A complete response lists each line of the data below that includes the word "modules".

(EXCERPTED RECORDS Opens)

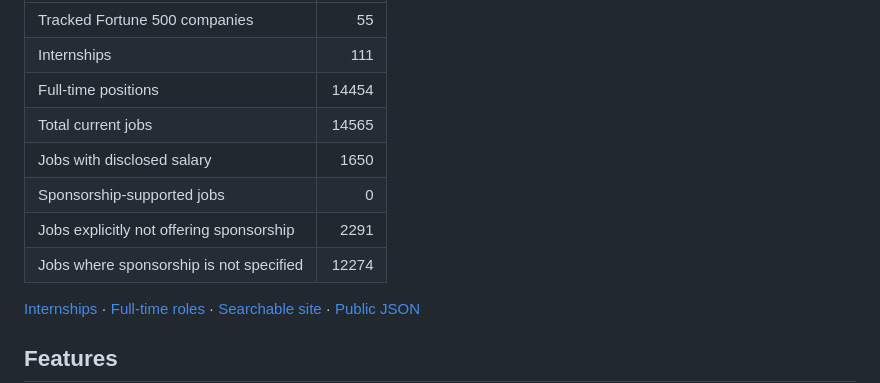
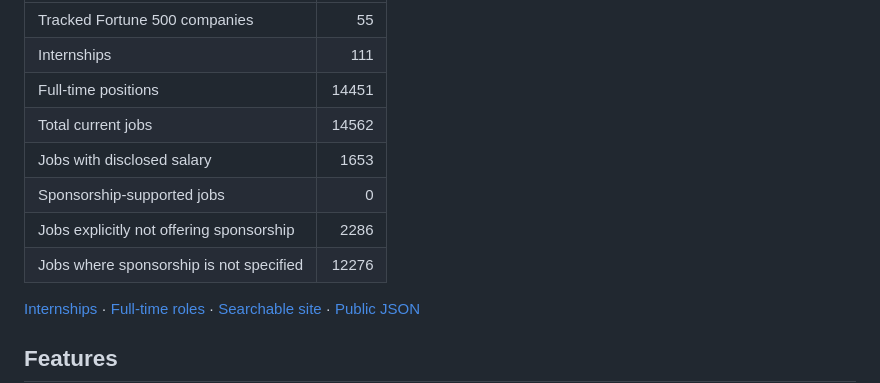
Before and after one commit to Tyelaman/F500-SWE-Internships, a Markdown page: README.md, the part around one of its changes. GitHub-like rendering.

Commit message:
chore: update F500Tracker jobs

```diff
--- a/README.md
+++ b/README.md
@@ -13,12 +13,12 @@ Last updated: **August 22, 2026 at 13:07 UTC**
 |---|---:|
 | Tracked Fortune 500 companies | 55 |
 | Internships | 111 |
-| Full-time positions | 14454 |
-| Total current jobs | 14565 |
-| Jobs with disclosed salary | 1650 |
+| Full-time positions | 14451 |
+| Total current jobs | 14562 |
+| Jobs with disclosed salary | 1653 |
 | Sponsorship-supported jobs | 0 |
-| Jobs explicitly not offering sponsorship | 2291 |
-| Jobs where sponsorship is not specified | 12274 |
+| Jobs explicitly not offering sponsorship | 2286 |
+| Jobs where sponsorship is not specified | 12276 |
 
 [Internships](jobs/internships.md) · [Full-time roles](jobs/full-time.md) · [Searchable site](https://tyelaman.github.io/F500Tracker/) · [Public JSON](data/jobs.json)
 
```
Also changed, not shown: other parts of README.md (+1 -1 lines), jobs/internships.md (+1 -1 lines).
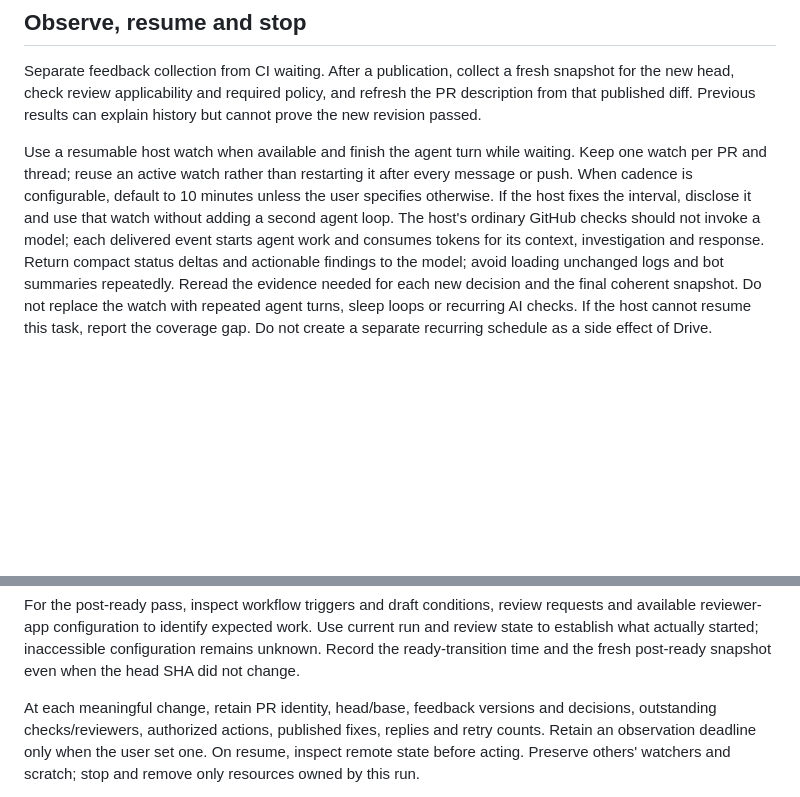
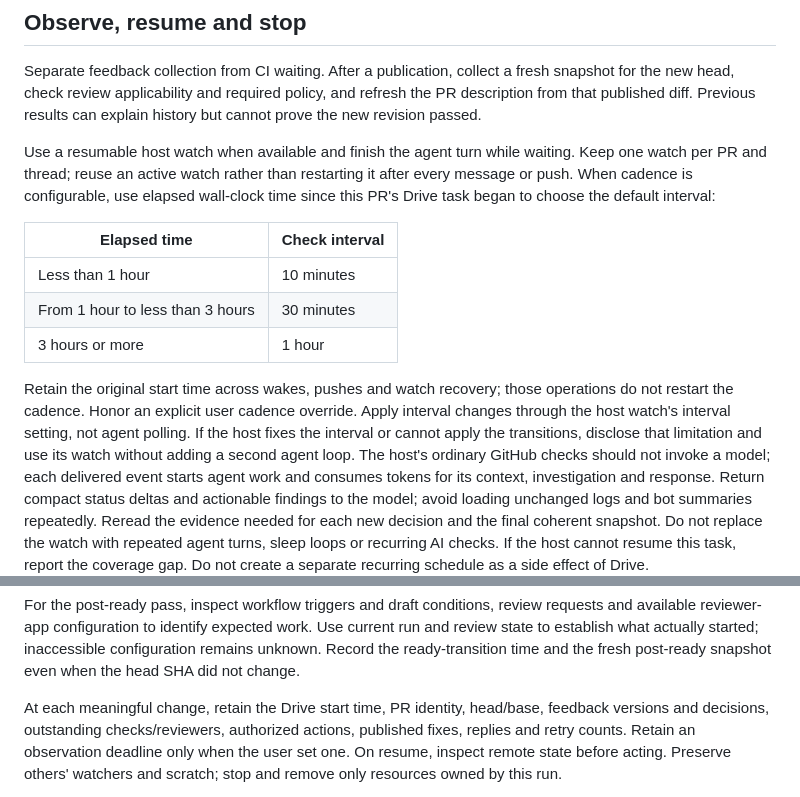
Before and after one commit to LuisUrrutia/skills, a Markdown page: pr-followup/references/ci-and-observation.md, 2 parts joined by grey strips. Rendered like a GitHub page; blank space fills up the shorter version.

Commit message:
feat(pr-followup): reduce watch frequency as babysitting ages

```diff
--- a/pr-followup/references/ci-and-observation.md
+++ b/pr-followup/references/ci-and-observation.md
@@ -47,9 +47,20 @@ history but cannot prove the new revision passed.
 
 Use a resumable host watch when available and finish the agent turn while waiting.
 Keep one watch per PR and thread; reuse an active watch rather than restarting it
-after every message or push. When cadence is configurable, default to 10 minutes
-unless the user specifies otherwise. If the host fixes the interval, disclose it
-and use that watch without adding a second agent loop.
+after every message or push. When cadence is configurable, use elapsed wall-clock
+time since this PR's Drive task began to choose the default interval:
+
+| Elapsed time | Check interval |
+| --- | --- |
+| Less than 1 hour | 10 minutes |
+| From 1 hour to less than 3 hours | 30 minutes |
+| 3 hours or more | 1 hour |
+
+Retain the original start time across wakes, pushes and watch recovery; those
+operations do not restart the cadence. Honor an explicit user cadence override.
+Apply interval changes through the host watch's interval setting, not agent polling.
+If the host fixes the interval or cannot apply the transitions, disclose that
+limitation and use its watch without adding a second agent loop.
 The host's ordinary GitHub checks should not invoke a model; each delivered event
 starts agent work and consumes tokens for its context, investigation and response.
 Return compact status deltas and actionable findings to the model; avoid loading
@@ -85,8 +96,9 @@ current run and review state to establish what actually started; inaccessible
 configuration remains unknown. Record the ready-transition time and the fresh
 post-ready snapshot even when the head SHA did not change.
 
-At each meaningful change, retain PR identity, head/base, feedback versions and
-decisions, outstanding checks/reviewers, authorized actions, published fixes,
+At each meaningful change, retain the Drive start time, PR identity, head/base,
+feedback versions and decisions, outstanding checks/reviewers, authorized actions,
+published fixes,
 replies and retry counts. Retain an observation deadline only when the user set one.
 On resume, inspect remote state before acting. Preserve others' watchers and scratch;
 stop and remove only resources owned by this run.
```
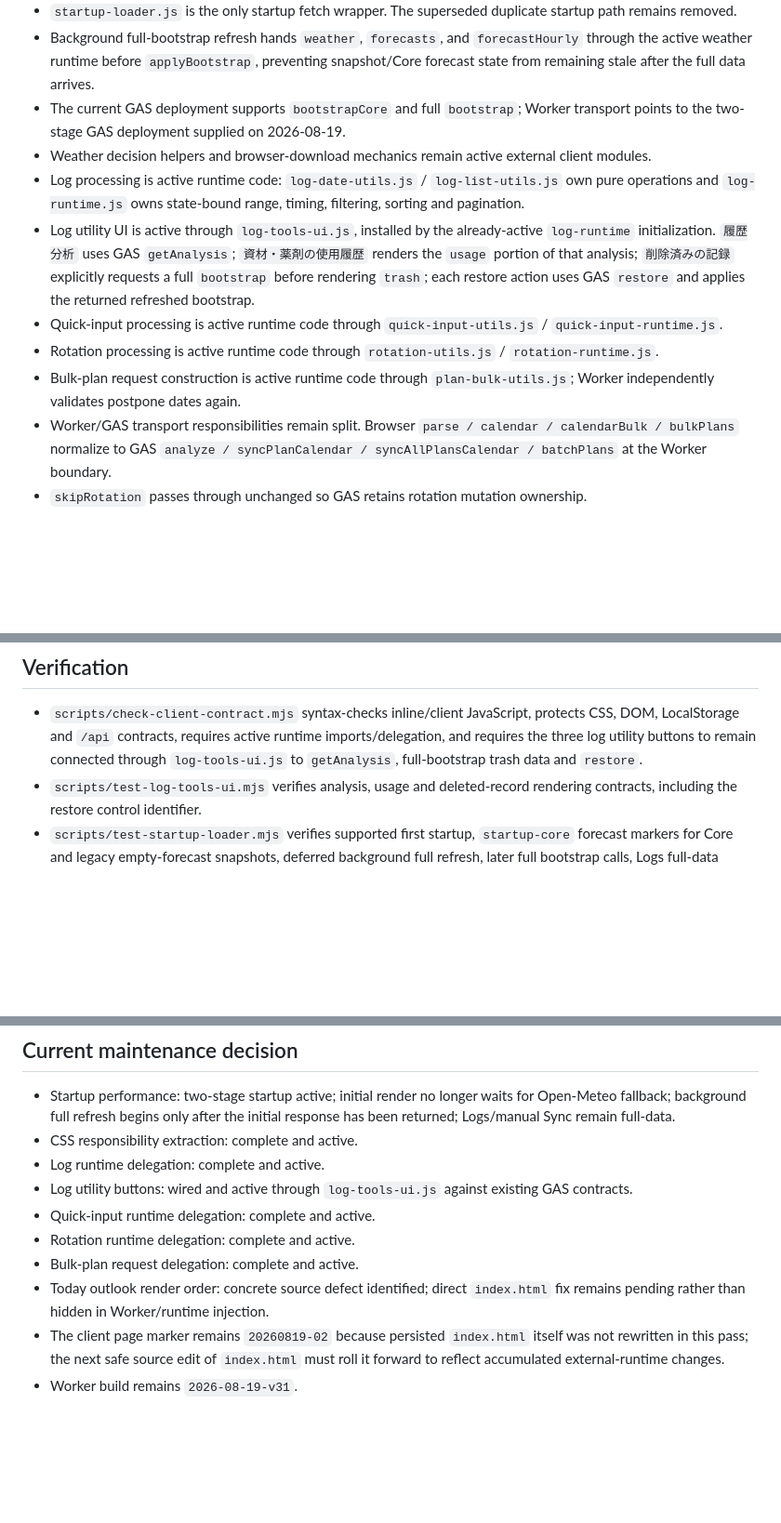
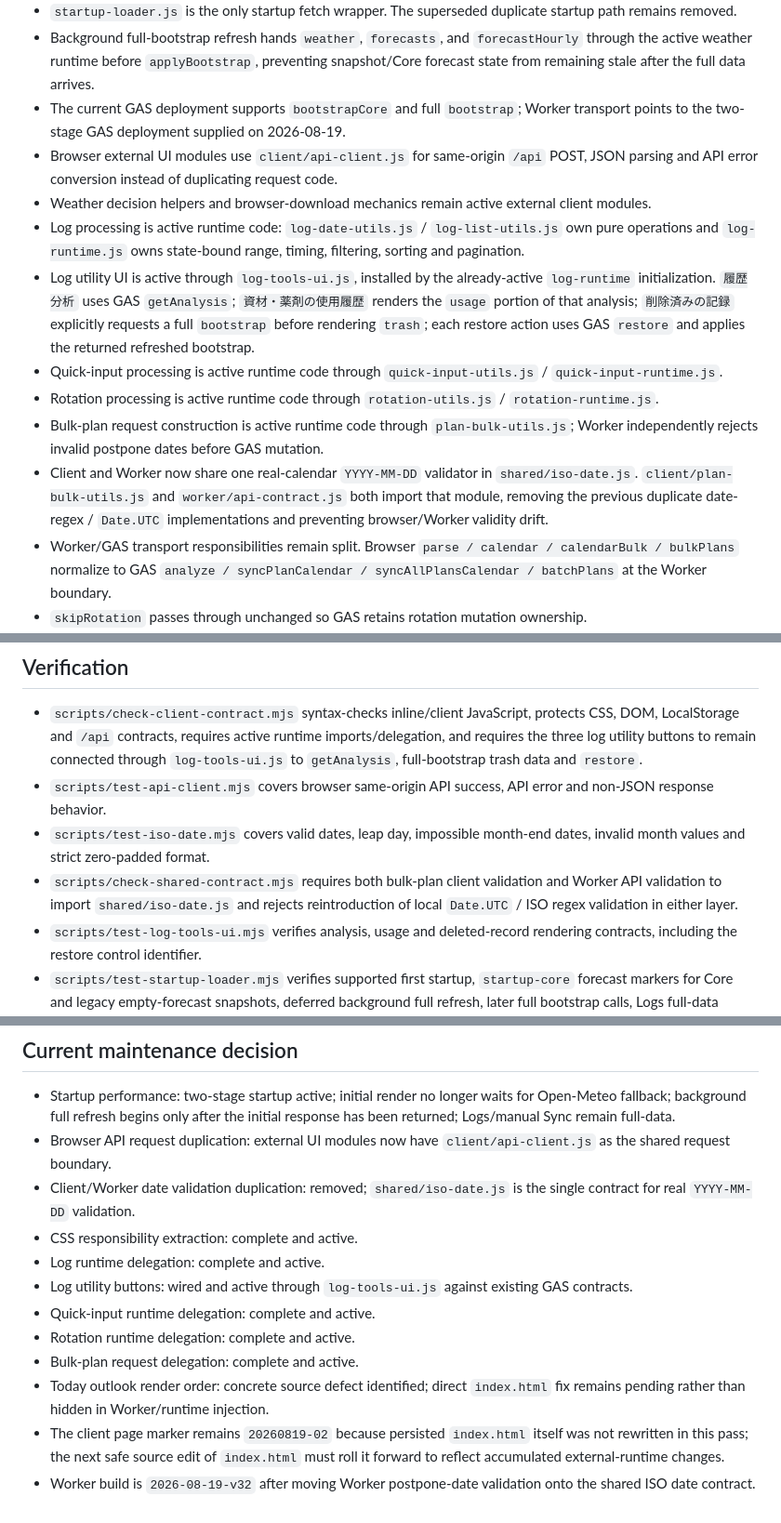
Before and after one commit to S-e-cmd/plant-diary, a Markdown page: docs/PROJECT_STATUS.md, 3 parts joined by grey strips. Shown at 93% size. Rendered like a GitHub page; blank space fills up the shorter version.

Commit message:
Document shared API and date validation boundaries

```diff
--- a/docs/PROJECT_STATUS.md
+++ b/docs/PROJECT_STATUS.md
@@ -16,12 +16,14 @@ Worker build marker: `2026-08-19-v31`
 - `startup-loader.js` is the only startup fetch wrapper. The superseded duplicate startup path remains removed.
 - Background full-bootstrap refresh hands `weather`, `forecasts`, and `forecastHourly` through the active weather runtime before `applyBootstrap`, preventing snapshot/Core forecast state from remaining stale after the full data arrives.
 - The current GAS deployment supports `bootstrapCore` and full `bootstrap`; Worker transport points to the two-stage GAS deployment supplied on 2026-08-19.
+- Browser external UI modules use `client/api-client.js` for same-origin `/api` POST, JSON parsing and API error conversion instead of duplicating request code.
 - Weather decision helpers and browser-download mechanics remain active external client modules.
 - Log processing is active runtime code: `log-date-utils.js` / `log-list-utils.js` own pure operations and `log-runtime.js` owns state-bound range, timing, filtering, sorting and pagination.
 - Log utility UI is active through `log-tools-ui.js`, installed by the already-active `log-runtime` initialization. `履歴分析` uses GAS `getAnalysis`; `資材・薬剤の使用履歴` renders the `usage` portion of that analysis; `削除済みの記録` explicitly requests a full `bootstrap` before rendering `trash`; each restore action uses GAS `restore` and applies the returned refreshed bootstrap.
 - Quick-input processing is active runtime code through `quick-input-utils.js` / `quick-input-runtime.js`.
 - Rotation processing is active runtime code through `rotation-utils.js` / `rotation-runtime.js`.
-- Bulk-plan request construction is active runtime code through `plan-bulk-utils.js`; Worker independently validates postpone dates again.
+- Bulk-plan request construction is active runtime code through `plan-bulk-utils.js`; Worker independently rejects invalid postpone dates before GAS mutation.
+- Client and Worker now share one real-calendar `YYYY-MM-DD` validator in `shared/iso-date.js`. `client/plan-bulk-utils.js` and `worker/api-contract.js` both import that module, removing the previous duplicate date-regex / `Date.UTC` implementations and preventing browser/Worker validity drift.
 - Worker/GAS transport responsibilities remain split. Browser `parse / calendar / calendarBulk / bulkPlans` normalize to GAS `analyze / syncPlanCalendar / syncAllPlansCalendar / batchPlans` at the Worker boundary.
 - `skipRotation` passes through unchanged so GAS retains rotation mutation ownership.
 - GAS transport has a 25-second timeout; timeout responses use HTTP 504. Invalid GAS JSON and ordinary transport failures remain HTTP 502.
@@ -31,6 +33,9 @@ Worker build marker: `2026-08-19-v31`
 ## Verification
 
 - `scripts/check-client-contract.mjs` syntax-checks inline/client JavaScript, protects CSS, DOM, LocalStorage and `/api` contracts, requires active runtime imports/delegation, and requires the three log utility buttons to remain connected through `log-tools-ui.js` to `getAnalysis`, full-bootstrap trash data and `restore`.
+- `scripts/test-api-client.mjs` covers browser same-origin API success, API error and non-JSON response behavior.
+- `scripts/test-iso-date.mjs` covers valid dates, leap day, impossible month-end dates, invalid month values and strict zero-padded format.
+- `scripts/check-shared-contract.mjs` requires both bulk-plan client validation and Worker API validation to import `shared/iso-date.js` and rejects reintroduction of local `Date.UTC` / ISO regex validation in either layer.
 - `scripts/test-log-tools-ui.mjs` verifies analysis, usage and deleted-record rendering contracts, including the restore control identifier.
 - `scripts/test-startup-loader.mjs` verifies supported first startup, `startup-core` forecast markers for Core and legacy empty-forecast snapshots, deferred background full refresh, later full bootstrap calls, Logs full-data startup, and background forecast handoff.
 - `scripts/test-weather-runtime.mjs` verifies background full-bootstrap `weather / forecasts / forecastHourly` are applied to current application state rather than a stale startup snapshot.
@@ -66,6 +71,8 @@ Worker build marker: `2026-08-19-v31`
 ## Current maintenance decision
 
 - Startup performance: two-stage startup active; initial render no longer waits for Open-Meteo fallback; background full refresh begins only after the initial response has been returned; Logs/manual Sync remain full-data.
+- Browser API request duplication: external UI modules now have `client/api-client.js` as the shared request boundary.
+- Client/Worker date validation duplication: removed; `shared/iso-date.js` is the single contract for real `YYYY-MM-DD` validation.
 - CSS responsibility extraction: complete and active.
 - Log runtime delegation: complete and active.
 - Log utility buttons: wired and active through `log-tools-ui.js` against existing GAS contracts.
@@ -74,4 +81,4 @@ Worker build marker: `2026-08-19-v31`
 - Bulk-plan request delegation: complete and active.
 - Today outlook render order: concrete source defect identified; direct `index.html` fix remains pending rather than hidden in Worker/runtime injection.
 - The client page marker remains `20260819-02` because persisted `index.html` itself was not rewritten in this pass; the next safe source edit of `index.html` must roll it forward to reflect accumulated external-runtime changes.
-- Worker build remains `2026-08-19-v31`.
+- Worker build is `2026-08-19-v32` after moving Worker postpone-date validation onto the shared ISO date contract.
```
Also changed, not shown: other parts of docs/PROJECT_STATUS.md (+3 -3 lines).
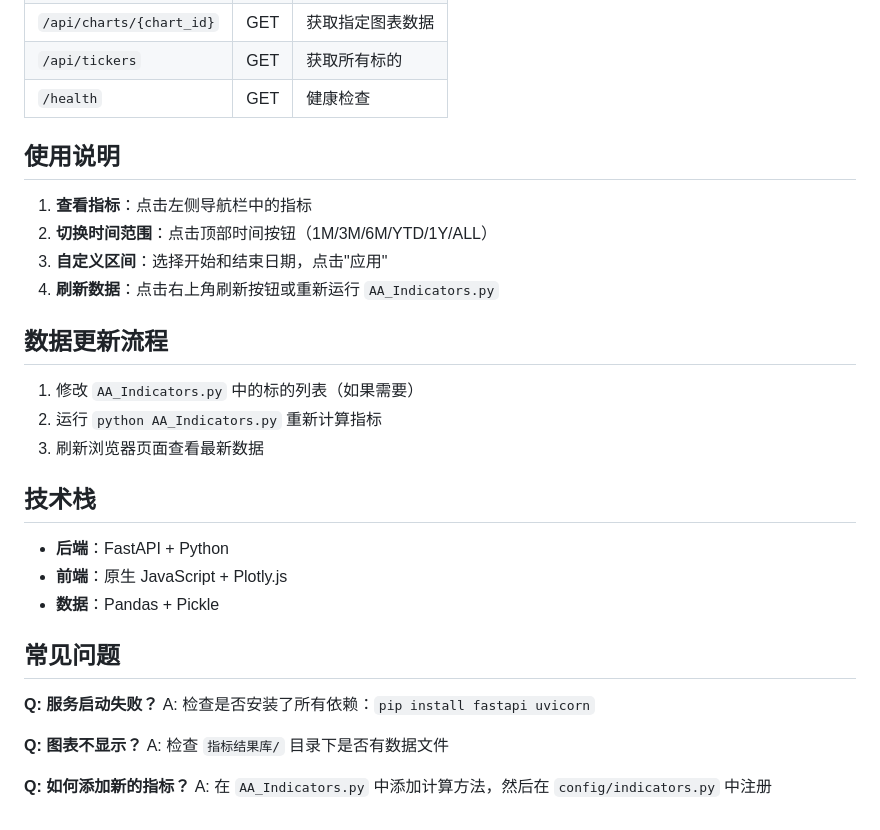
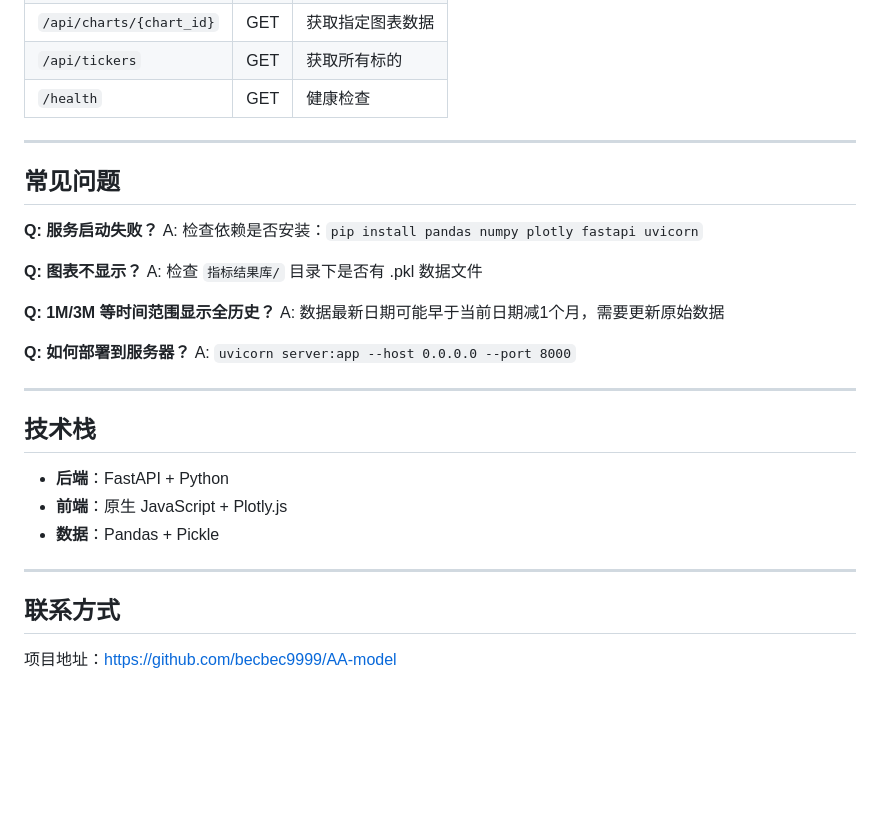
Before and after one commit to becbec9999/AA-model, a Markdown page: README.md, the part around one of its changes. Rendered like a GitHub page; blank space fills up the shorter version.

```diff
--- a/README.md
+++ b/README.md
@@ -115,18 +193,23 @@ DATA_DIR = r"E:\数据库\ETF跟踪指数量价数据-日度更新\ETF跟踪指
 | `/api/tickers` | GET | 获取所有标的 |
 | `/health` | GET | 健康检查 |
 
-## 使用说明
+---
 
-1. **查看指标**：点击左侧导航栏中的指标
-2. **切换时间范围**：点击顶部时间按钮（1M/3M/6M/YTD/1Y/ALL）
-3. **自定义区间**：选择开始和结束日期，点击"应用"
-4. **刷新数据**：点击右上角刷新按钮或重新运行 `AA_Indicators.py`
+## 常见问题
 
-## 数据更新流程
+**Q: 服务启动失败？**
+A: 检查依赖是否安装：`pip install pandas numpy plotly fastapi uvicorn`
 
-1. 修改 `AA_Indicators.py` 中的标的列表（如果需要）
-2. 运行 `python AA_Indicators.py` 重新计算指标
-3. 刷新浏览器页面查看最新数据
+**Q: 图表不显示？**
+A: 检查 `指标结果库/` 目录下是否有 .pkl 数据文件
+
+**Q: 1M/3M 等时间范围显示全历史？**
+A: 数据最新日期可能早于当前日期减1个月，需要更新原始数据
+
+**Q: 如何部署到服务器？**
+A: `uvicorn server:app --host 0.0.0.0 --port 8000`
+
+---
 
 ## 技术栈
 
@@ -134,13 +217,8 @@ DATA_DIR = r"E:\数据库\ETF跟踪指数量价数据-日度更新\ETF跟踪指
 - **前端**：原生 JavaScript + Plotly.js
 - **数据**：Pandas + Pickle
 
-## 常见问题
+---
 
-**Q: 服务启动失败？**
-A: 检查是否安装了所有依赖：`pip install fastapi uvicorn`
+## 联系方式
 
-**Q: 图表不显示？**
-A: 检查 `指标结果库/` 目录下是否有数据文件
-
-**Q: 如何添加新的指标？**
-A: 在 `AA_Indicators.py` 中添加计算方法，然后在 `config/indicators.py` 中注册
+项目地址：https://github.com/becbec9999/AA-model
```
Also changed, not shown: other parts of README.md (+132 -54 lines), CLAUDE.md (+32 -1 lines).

(EXCERPTED RECORDS Closes)

**ANSWER TO THE EXERCISE**
+- Browser external UI modules use `client/api-client.js` for same-origin `/api` POST, JSON parsing and API error conversion instead of duplicating request code.
 - Weather decision helpers and browser-download mechanics remain active external client modules.
+- Browser API request duplication: external UI modules now have `client/api-client.js` as the shared request boundary.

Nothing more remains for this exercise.